*** Record set

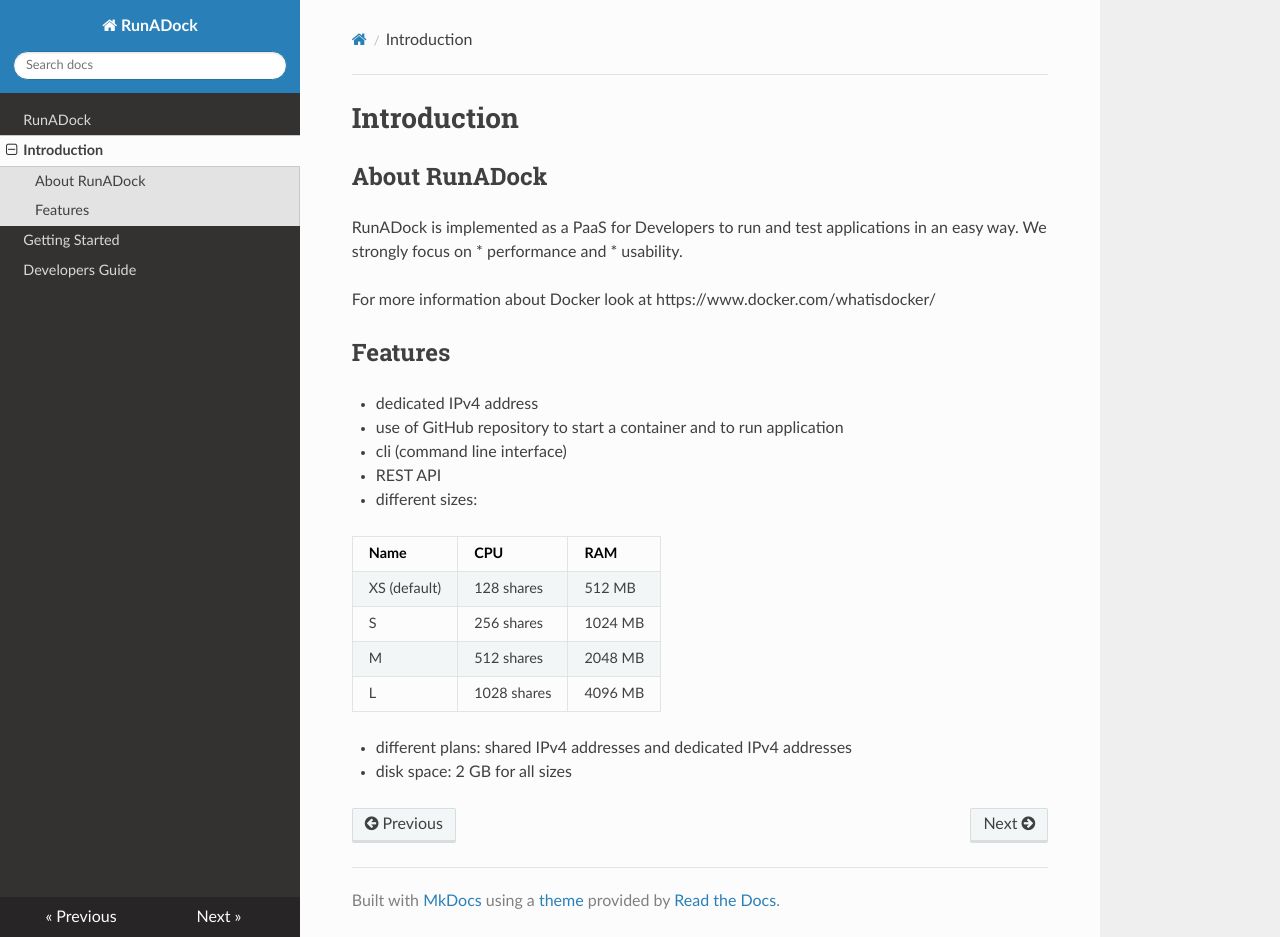
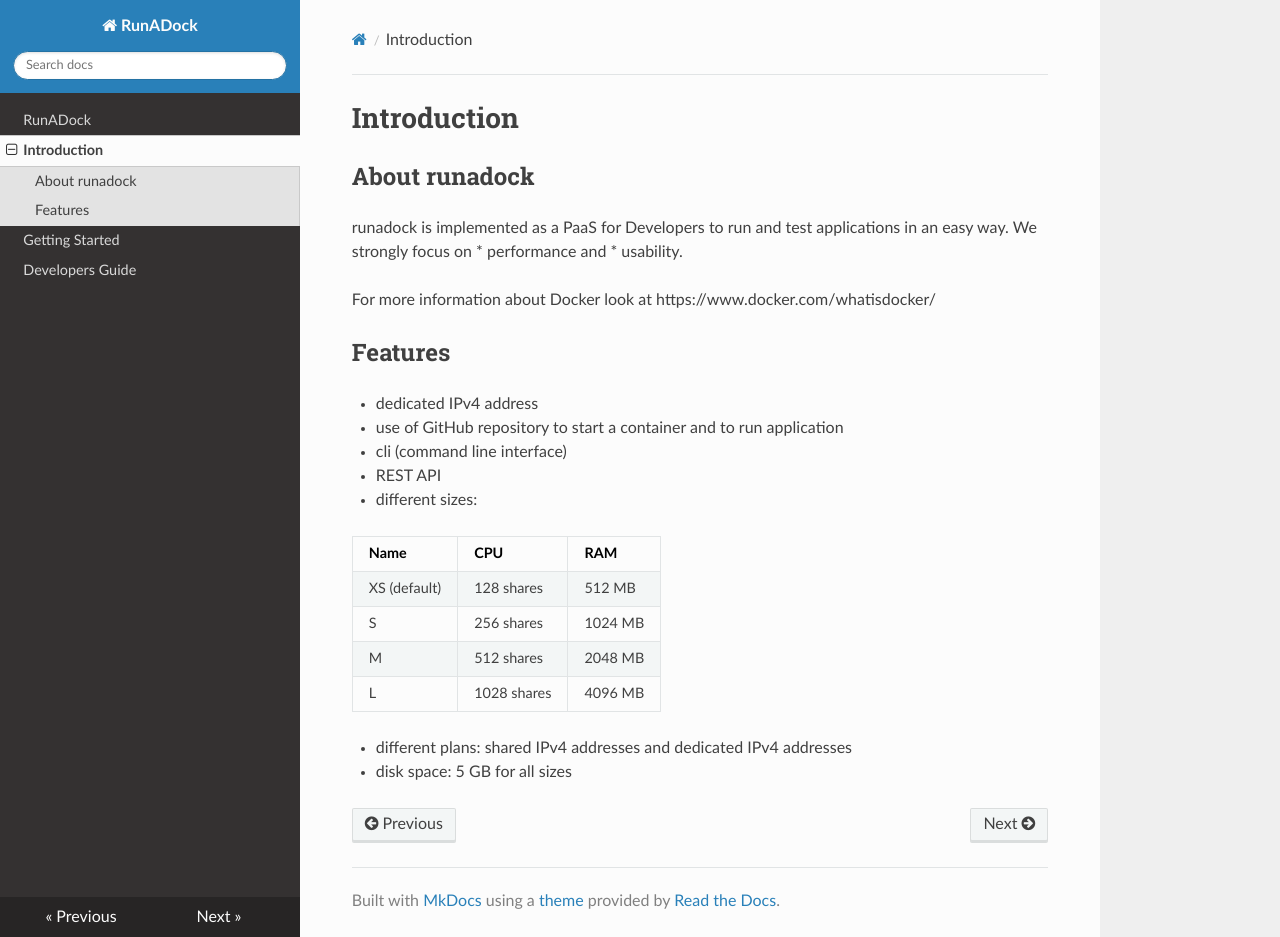
Before and after one commit to runadock/docs, an MkDocs documentation site: the page built from docs/Introduction.md, in a window 1280 px wide and 937 px high. Built offline with MkDocs 1.6.1, drawn with Linux system fonts in a browser that asks for light colours; nearby versions of some CDN libraries; old or Windows-style settings are respelled for this version of MkDocs.

Commit message:
Update Introduction.md

```diff
--- a/docs/Introduction.md
+++ b/docs/Introduction.md
@@ -1,10 +1,10 @@
 Introduction
 ============
 
-About RunADock
+About runadock
 --------------
 
-RunADock is implemented as a PaaS for Developers to run and test applications in an easy way. We strongly focus on
+runadock is implemented as a PaaS for Developers to run and test applications in an easy way. We strongly focus on
 * performance and
 * usability.
 
@@ -27,4 +27,4 @@ Features
 | L            | 1028 shares | 4096 MB |
 
 * different plans: shared IPv4 addresses and dedicated IPv4 addresses
-* disk space: 2 GB for all sizes
+* disk space: 5 GB for all sizes
```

******

Pictures are to be left out; all other data must be returned exactly.

Before and after one commit to runadock/docs, an MkDocs documentation site: the page built from docs/Introduction.md, in a window 1280 px wide and 937 px high. Built offline with MkDocs 1.6.1, drawn with Linux system fonts in a browser that asks for light colours; nearby versions of some CDN libraries; old or Windows-style settings are respelled for this version of MkDocs.

Commit message:
Update Introduction.md

```diff
--- a/docs/Introduction.md
+++ b/docs/Introduction.md
@@ -1,10 +1,10 @@
 Introduction
 ============
 
-About RunADock
+About runadock
 --------------
 
-RunADock is implemented as a PaaS for Developers to run and test applications in an easy way. We strongly focus on
+runadock is implemented as a PaaS for Developers to run and test applications in an easy way. We strongly focus on
 * performance and
 * usability.
 
@@ -27,4 +27,4 @@ Features
 | L            | 1028 shares | 4096 MB |
 
 * different plans: shared IPv4 addresses and dedicated IPv4 addresses
-* disk space: 2 GB for all sizes
+* disk space: 5 GB for all sizes
```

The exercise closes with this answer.